The two sticks are the two kingdoms of Judah and Israel, and the promise is that God will regather them back together as one Israelite kingdom and they will be one people again. This is one of those delightful passages where a prophetic symbol is followed immediately by its precise interpretation.
Some LDS have, however, suggested that perhaps this is a case of "dual fulfillment." Jewish and Christian commentators alike have always recognized that there are some prophecies in the Scripture which predict events near to the time they are given and with a scope more localized to the people who receive them, but that the prophecy also refers to an event much further out that is far broader and grander in scope. So, some LDS will ask, why can't the "stick" prophecy be one of these?
But that would not actually be a case of "dual fulfillment," because neither interpretation is immediate in timing and local in scope. Both interpretations are far reaching, grand, and all encompassing events set distant in the future from the original hearers. Joseph Smith lived well over 2,000 years later and on the opposite side of the world from Ezekial and his original readers. Joseph Smith's prophetic role is claimed to be for all peoples everywhere. This is certainly not an immediate fulfillment for the people who first received Ezekial's prophecy. Neither, of course, is the promise to bring all the people of Israel back together under one King in one united kingdom, which was clearly a prophecy of the Messianic kingdom to come, a fact made explicit in the promise of verse 24:
"And David my servant shall be king over them; and they all shall have one shepherd."
And again in verse 25,
"And my servant David shall be their prince for ever."
Dual fulfillment does not mean two different grand, global interpretations that are both far in the future. It is not a free license to apply any prophesy to anything if you can make a few of the words fit. It is a specific kind of prophecy where one reasonably immediate and local predicted event also points to a later, far larger, and typically Messianic event.
But What If...
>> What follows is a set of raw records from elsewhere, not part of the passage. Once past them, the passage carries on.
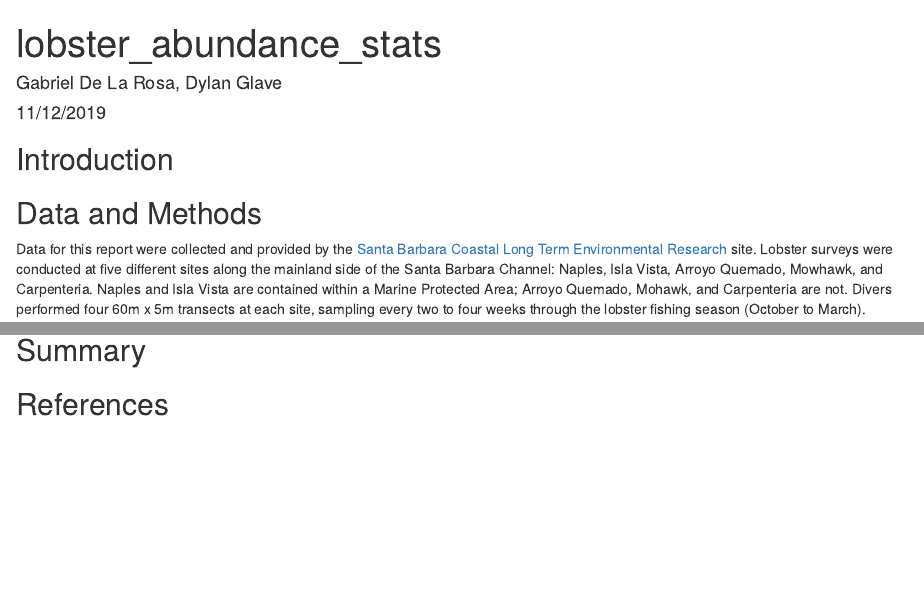
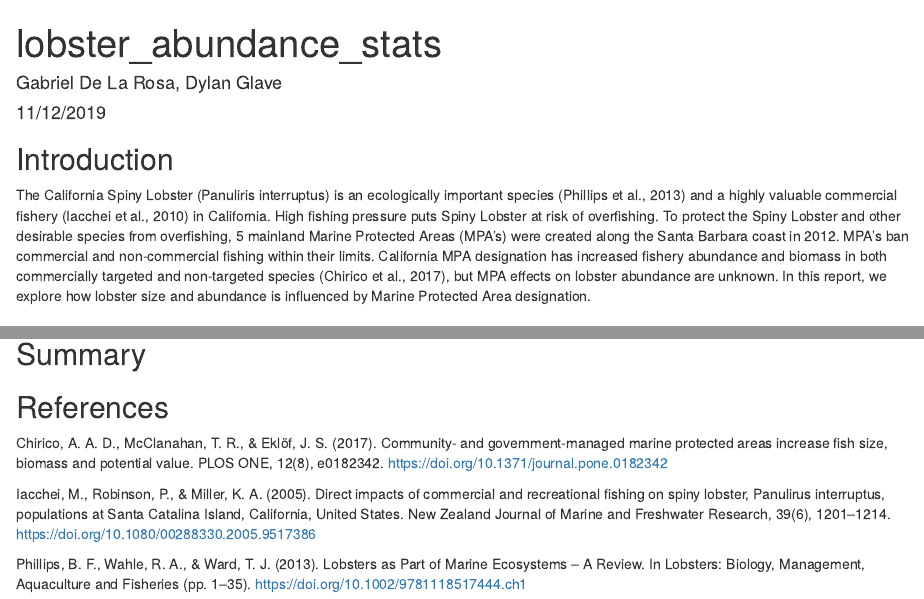
Before and after one commit to dglave/assignment_4_collab, an R Markdown document (assignment_4.Rmd): the page in a window 1100 px wide, from its top, and a second part further down, joined at a grey line. Rendered offline with R 4.5, knitr and Pandoc, with nearby package versions; some code elsewhere in the file could not run offline; column names are cleaned by a stand-in for the janitor package.

Commit message:
Added intro and references.

```diff
--- a/assignment_4.Rmd
+++ b/assignment_4.Rmd
@@ -222,6 +222,7 @@ year_compare_graph
 
 ## Introduction
 
+  The California Spiny Lobster (Panuliris interruptus) is an ecologically important species (Phillips et al., 2013) and a highly valuable commercial fishery (Iacchei et al., 2010) in California. High fishing pressure puts Spiny Lobster at risk of overfishing. To protect the Spiny Lobster and other desirable species from overfishing, 5 mainland Marine Protected Areas (MPA’s) were created along the Santa Barbara coast in 2012. MPA’s ban commercial and non-commercial fishing within their limits. California MPA designation has increased fishery abundance and biomass in both commercially targeted and non-targeted species (Chirico et al., 2017), but MPA effects on lobster abundance are unknown. In this report, we explore how lobster size and abundance is influenced by Marine Protected Area designation.
 
 
 
@@ -378,3 +379,9 @@ lobster_table
 
 
 ## References
+
+Chirico, A. A. D., McClanahan, T. R., & Eklöf, J. S. (2017). Community- and government-managed marine protected areas increase fish size, biomass and potential value. PLOS ONE, 12(8), e0182342. https://doi.org/10.1371/journal.pone.0182342
+
+Iacchei, M., Robinson, P., & Miller, K. A. (2005). Direct impacts of commercial and recreational fishing on spiny lobster, Panulirus interruptus, populations at Santa Catalina Island, California, United States. New Zealand Journal of Marine and Freshwater Research, 39(6), 1201–1214. https://doi.org/10.1080/00288330.2005.9517386
+
+Phillips, B. F., Wahle, R. A., & Ward, T. J. (2013). Lobsters as Part of Marine Ecosystems – A Review. In Lobsters: Biology, Management, Aquaculture and Fisheries (pp. 1–35). https://doi.org/10.1002/9781118517444.ch1
```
Even if one decides, purely for the sake of argument, to allow that Ezekiel 37:15-20 was somehow also meant to point forward to two bodies of Israelite scriptures coming together into one, the LDS claim that this is the Bible and the Book of Mormon still would not work. Ironically, even on this interpretation, the Book of Mormon disqualifies itself. Ezekiel 37:16 tells us that Joseph's stick is the "Stick of Ephraim," and verse 19 says again that the stick of Joseph is "in the hand of Ephraim." Even if, with absolutely no meaningful grounds for doing so, we interpret this stick to be a body of scripture, that scripture would have to be connected with and possessed by Ephraim. In the Book of Mormon, however, in Alma 10:3 we read:
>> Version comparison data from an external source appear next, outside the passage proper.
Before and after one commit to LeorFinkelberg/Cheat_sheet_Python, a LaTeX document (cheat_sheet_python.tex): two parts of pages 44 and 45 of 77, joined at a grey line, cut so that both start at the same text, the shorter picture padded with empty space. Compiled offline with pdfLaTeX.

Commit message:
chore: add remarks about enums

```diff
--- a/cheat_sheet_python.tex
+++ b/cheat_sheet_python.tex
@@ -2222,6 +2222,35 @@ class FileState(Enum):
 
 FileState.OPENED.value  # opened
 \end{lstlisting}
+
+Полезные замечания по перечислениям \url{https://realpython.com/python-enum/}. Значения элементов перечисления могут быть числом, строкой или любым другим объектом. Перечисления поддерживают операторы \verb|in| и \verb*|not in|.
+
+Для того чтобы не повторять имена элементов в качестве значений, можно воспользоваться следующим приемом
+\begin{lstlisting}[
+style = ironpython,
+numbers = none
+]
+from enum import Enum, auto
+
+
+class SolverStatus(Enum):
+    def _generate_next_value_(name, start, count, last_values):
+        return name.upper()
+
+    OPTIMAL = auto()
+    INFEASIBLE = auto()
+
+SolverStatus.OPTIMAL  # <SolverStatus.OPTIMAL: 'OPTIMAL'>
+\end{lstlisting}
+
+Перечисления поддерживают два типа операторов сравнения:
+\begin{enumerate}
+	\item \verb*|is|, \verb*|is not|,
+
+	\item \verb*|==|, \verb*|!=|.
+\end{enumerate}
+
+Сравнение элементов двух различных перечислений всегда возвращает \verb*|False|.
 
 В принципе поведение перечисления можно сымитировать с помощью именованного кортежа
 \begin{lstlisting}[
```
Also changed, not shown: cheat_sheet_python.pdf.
"And Aminadi was a descendant of Nephi, who was the son of Lehi, who came out of the land of Jerusalem, who was a descendant of Manasseh, who was the son of Joseph who was sold into Egypt by the hands of his brethren."
Nephites and indeed all the sons of Lehi were said to be sons of Joseph, but not through Joseph's son Ephraim. They came, rather, from his other son Manasseh. They were not Ephraimites, but Manassites. Further, Lehi and his sons are said to have come from the "land of Jerusalem." Jerusalem is in the kingdom of Judah. The Nephites have absolutely no meaningful connection to Ephraim; not the man, the tribe, or even the land. They cannot be the Ephraim in whose name the sick of Joseph comes and in whose hand it is found. Therefore, even if one somehow confuses Ezekiel 37:15-20 with a prophecy about two bodies of scripture, one must still conclude that it has nothing to do with the Book or Mormon. No matter how many concessions you make, there is simply no way to read Ezekiel 37 as promising Joseph Smith and the Book of Mormon.